WHAT THE TASK ASKS ->
How many lines in these records include the string "main"? Reply with that number alone.

+++ RECORDS FOR THIS TASK

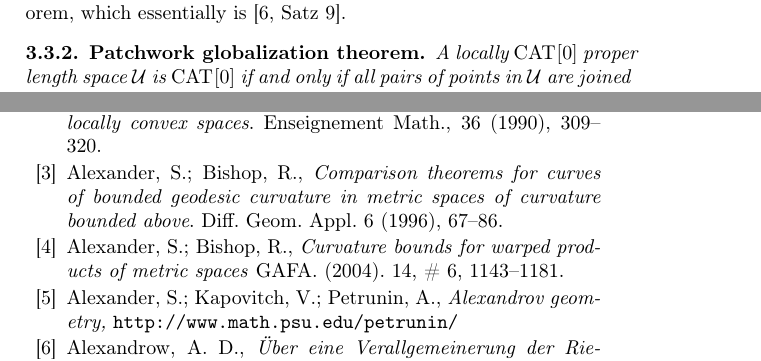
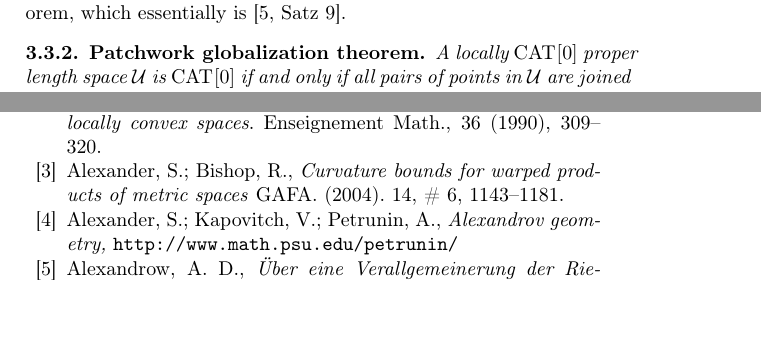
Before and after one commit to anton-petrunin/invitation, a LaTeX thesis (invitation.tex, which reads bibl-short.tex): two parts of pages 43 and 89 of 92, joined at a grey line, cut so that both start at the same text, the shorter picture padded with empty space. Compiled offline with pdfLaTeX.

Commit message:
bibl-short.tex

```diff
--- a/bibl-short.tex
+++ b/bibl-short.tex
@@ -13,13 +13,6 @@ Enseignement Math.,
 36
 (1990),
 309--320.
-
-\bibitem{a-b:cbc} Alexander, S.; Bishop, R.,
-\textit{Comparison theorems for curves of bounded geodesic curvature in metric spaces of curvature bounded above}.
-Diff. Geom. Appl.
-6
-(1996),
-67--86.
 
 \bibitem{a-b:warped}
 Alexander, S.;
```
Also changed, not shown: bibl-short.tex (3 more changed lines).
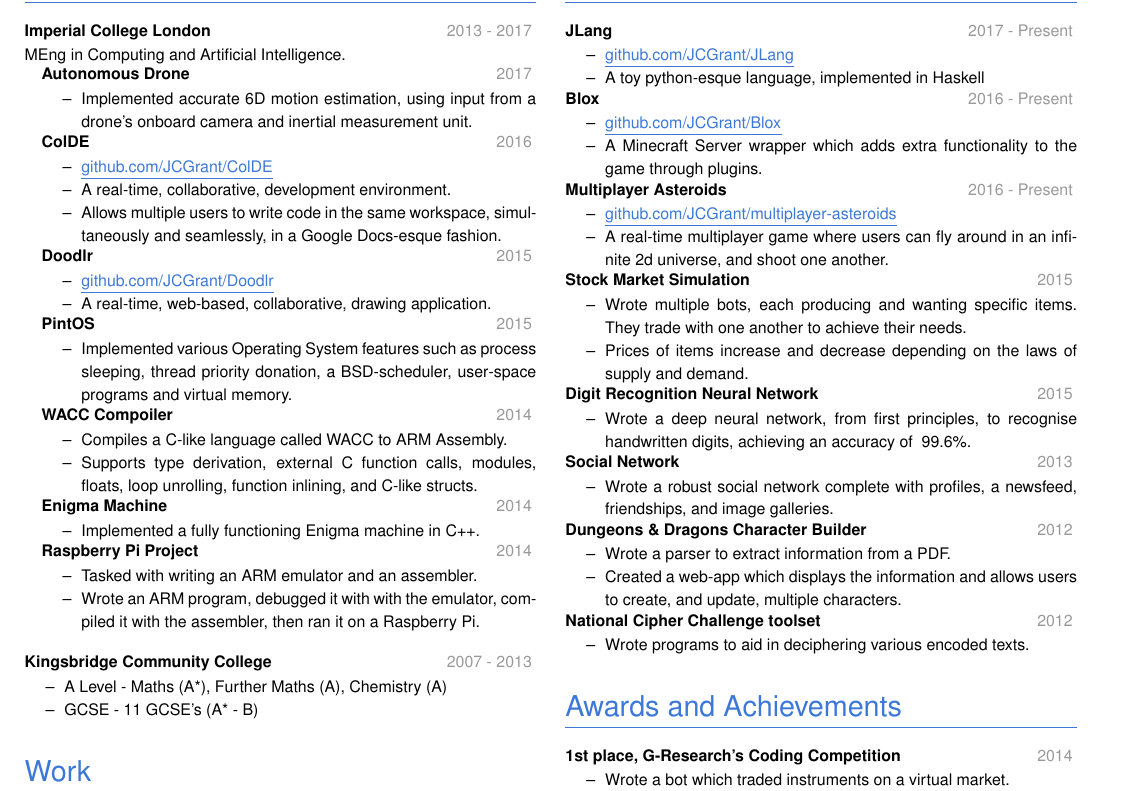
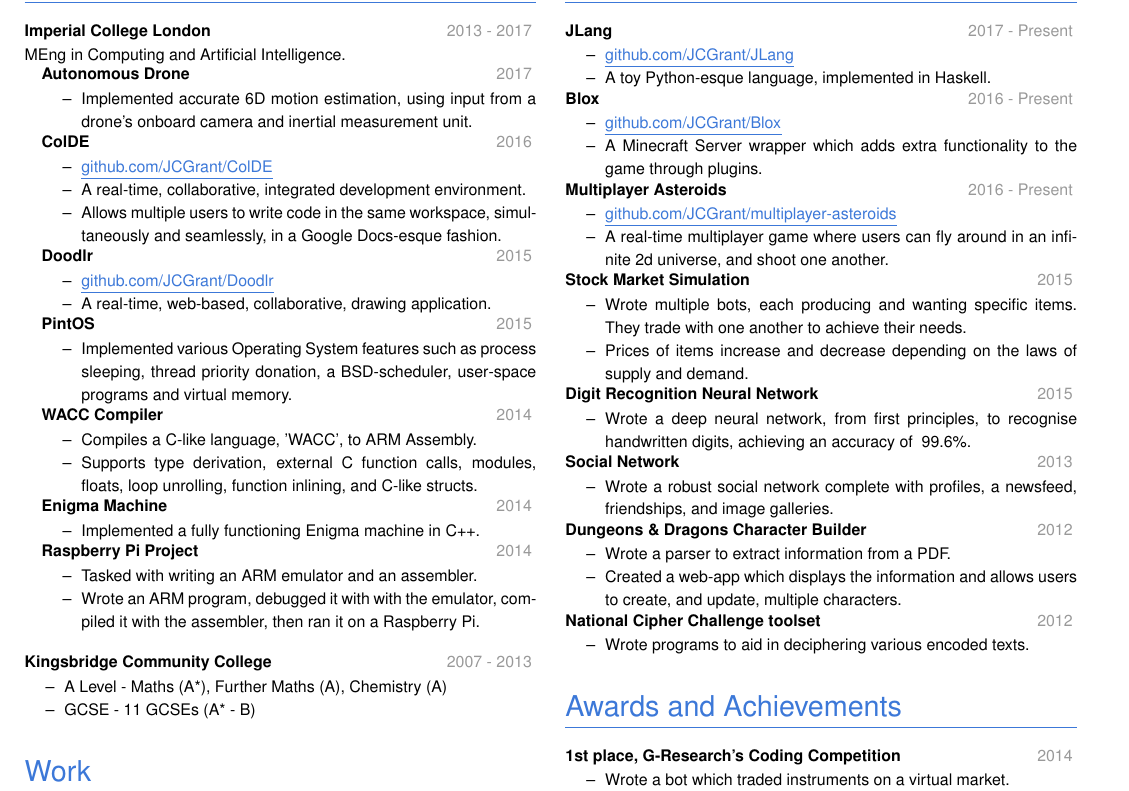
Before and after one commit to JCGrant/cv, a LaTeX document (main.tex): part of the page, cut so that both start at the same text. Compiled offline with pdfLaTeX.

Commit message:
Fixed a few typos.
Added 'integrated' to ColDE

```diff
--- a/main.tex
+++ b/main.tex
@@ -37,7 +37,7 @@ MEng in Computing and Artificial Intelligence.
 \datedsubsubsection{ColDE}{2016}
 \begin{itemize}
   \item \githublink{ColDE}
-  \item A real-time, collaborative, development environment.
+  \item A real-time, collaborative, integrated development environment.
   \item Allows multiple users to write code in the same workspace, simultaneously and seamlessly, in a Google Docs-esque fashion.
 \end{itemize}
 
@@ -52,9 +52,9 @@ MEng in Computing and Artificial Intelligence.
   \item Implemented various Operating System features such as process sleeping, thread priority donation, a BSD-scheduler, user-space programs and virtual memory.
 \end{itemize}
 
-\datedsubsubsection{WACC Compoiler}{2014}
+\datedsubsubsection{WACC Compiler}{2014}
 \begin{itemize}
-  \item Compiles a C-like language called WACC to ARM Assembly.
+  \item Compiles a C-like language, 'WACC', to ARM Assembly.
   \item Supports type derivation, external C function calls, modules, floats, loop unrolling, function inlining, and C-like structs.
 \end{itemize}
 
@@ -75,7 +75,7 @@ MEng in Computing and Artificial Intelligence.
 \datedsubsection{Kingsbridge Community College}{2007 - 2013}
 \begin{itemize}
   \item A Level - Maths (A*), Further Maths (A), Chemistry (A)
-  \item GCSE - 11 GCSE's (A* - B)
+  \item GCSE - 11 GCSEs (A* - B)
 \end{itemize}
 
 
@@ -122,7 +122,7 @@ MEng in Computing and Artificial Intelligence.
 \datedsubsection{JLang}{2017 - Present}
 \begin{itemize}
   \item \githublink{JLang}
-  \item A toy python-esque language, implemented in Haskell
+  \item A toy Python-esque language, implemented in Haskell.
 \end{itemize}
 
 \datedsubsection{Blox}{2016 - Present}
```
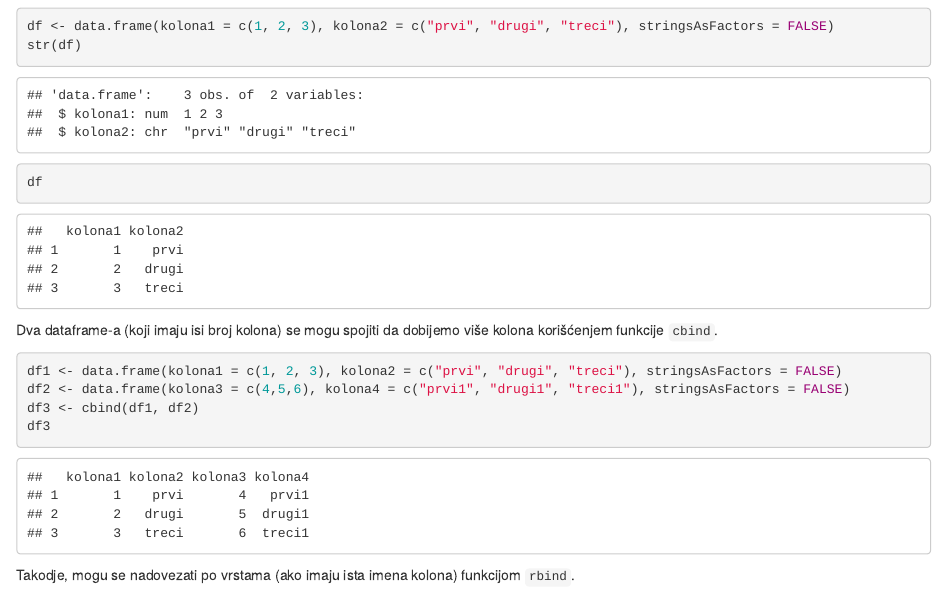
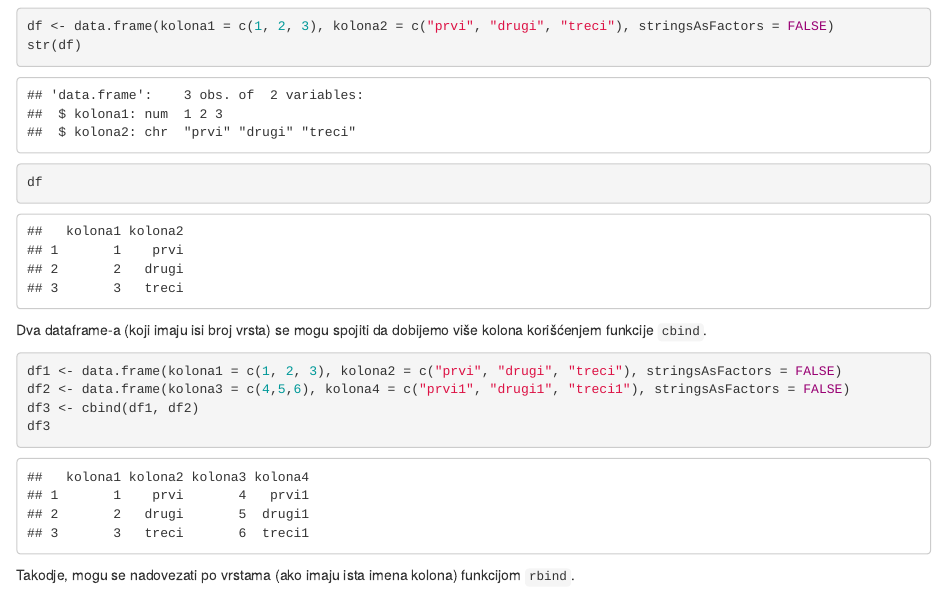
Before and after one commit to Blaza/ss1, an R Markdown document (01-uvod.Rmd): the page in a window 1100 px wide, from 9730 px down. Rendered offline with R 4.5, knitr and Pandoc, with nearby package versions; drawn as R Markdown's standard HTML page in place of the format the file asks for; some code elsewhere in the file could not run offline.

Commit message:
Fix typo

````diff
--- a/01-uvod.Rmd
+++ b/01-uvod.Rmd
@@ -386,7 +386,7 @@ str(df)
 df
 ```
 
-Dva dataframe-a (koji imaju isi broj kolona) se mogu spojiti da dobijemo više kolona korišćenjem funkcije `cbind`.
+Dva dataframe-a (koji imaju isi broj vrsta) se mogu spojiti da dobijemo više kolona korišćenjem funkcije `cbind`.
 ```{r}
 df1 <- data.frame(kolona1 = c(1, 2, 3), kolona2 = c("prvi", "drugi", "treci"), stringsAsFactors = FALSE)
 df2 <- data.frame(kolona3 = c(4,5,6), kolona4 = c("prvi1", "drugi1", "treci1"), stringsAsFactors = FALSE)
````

++++++

RESPONSE ->
3